**Instructions to follow**
Return the lines below that contain the word "tornado".

(Saved data entries)
☆ ☆ ☆

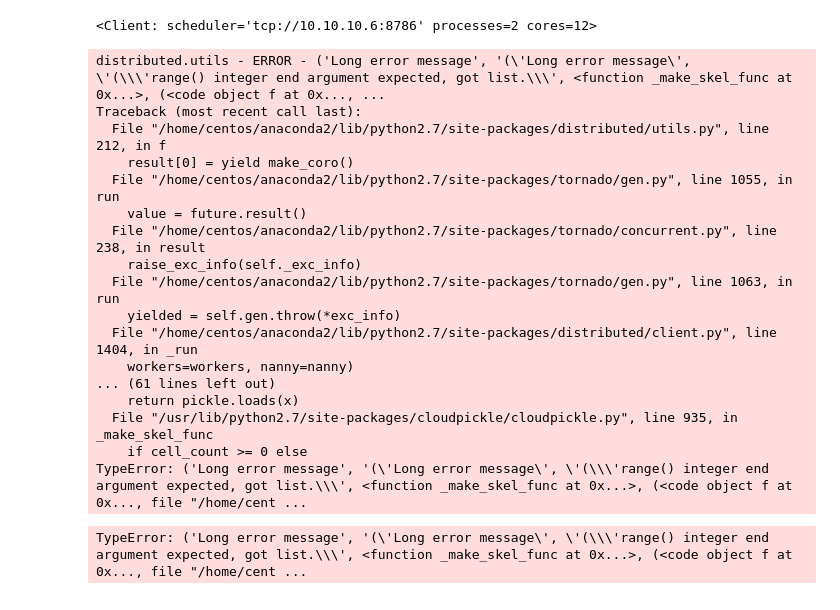
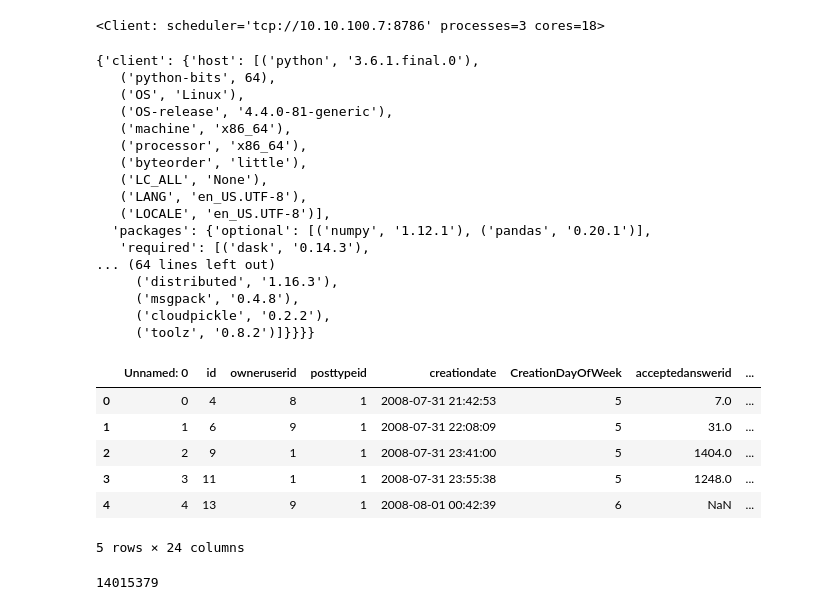
Before and after one commit to TACC/CSC2018Institute, a Jupyter notebook: notebooks/Analysis with Dask Distributed.ipynb, the cells around one changed output. Saved outputs shown, nothing was run; the diff lists cells and outputs as text; code cells hidden in the pictures.

Commit message:
initial updates for python 3.

```diff
--- a/notebooks/Analysis with Dask Distributed.ipynb
+++ b/notebooks/Analysis with Dask Distributed.ipynb
@@ -38,32 +5,49 @@ e
+# %%
+client = Client('10.10.100.7:8786')
 # %%
 client
 # %% [output]
-<Client: scheduler='tcp://10.10.10.6:8786' processes=2 cores=12>
+<Client: scheduler='tcp://10.10.100.7:8786' processes=3 cores=18>
 # %%
 client.get_versions(check=True)
 # %% [output]
-distributed.utils - ERROR - ('Long error message', '(\'Long error message\', \'(\\\'range() integer end argument expected, got list.\\\', <function _make_skel_func at 0x...>, (<code object f at 0x..., ...
-Traceback (most recent call last):
-  File "/home/centos/anaconda2/lib/python2.7/site-packages/distributed/utils.py", line 212, in f
-    result[0] = yield make_coro()
-  File "/home/centos/anaconda2/lib/python2.7/site-packages/tornado/gen.py", line 1055, in run
-    value = future.result()
-  File "/home/centos/anaconda2/lib/python2.7/site-packages/tornado/concurrent.py", line 238, in result
-    raise_exc_info(self._exc_info)
-  File "/home/centos/anaconda2/lib/python2.7/site-packages/tornado/gen.py", line 1063, in run
-    yielded = self.gen.throw(*exc_info)
-  File "/home/centos/anaconda2/lib/python2.7/site-packages/distributed/client.py", line 1404, in _run
-    workers=workers, nanny=nanny)
-... (61 lines left out)
-    return pickle.loads(x)
-  File "/usr/lib/python2.7/site-packages/cloudpickle/cloudpickle.py", line 935, in _make_skel_func
-    if cell_count >= 0 else
-TypeError: ('Long error message', '(\'Long error message\', \'(\\\'range() integer end argument expected, got list.\\\', <function _make_skel_func at 0x...>, (<code object f at 0x..., file "/home/cent ...
+{'client': {'host': [('python', '3.6.1.final.0'),
+   ('python-bits', 64),
+   ('OS', 'Linux'),
+   ('OS-release', '4.4.0-81-generic'),
+   ('machine', 'x86_64'),
+   ('processor', 'x86_64'),
+   ('byteorder', 'little'),
+   ('LC_ALL', 'None'),
+   ('LANG', 'en_US.UTF-8'),
+   ('LOCALE', 'en_US.UTF-8')],
+  'packages': {'optional': [('numpy', '1.12.1'), ('pandas', '0.20.1')],
+   'required': [('dask', '0.14.3'),
+... (64 lines left out)
+     ('distributed', '1.16.3'),
+     ('msgpack', '0.4.8'),
+     ('cloudpickle', '0.2.2'),
+     ('toolz', '0.8.2')]}}}}
-TypeError: ('Long error message', '(\'Long error message\', \'(\\\'range() integer end argument expected, got list.\\\', <function _make_skel_func at 0x...>, (<code object f at 0x..., file "/home/cent ...
 # %%
 # create the dataframe by reading in the CSV
-csv = '/home/centos/stackoverflow.csv'
+csv = '/root/stackoverflow.csv'
 
 # load the csv file into a dask dataframe
 df = dd.read_csv(csv)
-# df2= client.persist(df)
+df2= client.persist(df)
+progress(df2)
+# %%
+df2.head()
+# %% [output]
+|  | Unnamed: 0 | id | owneruserid | posttypeid | creationdate | CreationDayOfWeek | acceptedanswerid | ... |
+| 0 | 0 | 4 | 8 | 1 | 2008-07-31 21:42:53 | 5 | 7.0 | ... |
+| 1 | 1 | 6 | 9 | 1 | 2008-07-31 22:08:09 | 5 | 31.0 | ... |
+| 2 | 2 | 9 | 1 | 1 | 2008-07-31 23:41:00 | 5 | 1404.0 | ... |
+| 3 | 3 | 11 | 1 | 1 | 2008-07-31 23:55:38 | 5 | 1248.0 | ... |
+| 4 | 4 | 13 | 9 | 1 | 2008-08-01 00:42:39 | 6 | NaN | ... |
+5 rows × 24 columns
+# %%
+# count the number of total rows:
+len(df2)
+# %% [output]
+14015379
```
Also changed, not shown: parts of 18 cells of this notebook.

☆ ☆ ☆

**Response to this exercise**
-  File "/home/centos/anaconda2/lib/python2.7/site-packages/tornado/gen.py", line 1055, in run
-  File "/home/centos/anaconda2/lib/python2.7/site-packages/tornado/concurrent.py", line 238, in result
-  File "/home/centos/anaconda2/lib/python2.7/site-packages/tornado/gen.py", line 1063, in run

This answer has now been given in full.